Argentina set up a FIFA World Cup final clash against Germany after overcoming the Netherlands 4-2 in a penalty shootout. Both teams failed to score at the end of regular and extra time at the Arena Corinthians here Wednesday.
For the first time in 26 years, a World Cup semifinal match went into penalties after no breakthrough could be found in both regular and extra time.
Argentine goalkeeper Romero emerged the hero for his country saving two out of four spot kicks from Ron Vlaar and Wesley Sneijder.
Lionel Messi, Ezequiel Garay, Sergio Aguero and Maxi Rodriguez all scored their penalties to take Argentina in to the final against the Germans at the Rioï¿½s Maracana Stadium Sunday.
Brazil and the Netherlands will contest for the third and fourth place Saturday.
In a very tight affair both sides were mainly caught up in a midfield battle. Both coaches had their respective personnel organised and resiliently in shape, with crosses from deep areas providing the only real opportunities.
The likes of Lionel Messi, Arjen Robben and Robin van Persie were all kept very quiet thanks to some sturdy defending.
Argentine fans would have especially been disappointed by their little genuisï¿½ lacklustre performance. Messi always had two or more than two players on him and found the going extremely tough.
The Barcelona star put in a lazy performance while on defence and gave the ball away on too many occasions in the final third.
Argentina definitely missed the enterprise of Angel Di Maria on the wings but his replacement Perez did have a decent match.
In regular time, there was not much in the way of chances or inspiration.
The first half was a battle of patience between the two teams as they sussed out each other. Both sides have managed to nullify the opposition’s key players, but sacrificed their own ability to score goals as a result.
The Netherlands, like in all their previous matches, weren’t to be hurried, composedly keeping possession and biding their time.
Most of the game was caught up in the midfield third, the Oranje weren’t prepared to concede before the break, with Nigel De Jong sometimes dropping in between the central defenders to make a line of six.
It was a cagey start to the second half, as the contest continued to be something of a chess match.
Neither side were hurried in possession, ignoring the boos and jeers from the neutrals in the crowd, who wanted to see some free-flowing and attacking football.
All the game needed was one goal to really open the contest up but sadly it never came.
Such was the discipline and organisation in depends for both teams that by the end of regular time, the Netherlands had zero shots on target while their South American opponents managed just two.
Neither side were able to find the cutting edge or moment of inspiration required to really cause problems for the opposition as the match headed to extra time.
In extra time, it was a tired start to proceedings, as risk management continued to be high on both sides’ priorities.

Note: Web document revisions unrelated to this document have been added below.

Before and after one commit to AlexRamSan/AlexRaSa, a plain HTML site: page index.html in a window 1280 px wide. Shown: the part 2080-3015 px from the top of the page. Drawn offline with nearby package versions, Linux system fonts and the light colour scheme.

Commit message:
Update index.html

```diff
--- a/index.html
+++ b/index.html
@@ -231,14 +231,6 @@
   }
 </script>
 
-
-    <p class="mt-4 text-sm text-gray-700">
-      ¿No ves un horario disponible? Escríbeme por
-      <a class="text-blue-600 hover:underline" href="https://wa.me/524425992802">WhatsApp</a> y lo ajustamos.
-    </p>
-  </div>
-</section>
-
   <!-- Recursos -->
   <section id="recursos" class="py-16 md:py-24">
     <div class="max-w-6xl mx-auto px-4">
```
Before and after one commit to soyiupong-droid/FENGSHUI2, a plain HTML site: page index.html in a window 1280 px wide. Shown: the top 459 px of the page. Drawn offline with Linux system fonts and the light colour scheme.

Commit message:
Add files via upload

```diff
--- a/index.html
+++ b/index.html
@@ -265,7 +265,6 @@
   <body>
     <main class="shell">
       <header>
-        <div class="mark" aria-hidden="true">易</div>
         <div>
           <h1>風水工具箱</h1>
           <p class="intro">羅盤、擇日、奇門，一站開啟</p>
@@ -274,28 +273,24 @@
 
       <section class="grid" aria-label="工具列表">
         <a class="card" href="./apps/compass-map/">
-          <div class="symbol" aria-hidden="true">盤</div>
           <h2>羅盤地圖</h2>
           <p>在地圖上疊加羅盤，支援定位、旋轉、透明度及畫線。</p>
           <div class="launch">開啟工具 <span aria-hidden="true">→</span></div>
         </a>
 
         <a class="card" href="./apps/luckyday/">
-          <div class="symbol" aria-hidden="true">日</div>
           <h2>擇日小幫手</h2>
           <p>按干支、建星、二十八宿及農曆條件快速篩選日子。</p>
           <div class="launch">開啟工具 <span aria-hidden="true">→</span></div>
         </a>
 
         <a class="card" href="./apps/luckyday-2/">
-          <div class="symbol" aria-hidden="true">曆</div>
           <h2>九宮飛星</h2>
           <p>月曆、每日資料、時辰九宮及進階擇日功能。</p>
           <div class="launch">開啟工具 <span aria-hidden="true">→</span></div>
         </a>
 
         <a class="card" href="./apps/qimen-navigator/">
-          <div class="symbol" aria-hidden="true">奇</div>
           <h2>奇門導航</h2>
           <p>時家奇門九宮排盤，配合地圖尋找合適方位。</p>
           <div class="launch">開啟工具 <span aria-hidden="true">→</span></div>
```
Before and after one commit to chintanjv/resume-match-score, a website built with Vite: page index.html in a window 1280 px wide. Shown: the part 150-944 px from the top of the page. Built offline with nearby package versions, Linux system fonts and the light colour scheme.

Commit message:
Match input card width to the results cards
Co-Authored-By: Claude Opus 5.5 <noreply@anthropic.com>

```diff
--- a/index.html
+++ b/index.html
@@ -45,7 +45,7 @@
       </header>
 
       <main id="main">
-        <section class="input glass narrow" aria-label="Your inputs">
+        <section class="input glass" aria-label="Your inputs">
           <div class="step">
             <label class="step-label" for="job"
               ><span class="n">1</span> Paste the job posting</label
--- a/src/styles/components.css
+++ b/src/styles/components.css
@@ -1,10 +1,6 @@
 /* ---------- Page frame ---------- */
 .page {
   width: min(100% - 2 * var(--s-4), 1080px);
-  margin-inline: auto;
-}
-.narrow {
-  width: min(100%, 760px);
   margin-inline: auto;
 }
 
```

The Netherlands would have felt confident heading into a penalty shoot-out, given their success against Costa Rica in the quarters, but Argentina are used to playing under extreme pressure.
Neither side could carve open a good opportunity, as solid defending continued to reign supreme.
In the second half of extra time both sides again looked tired and laboured with their passing, sitting fairly deep when out of possession to eliminate the possibility of making a late mistake.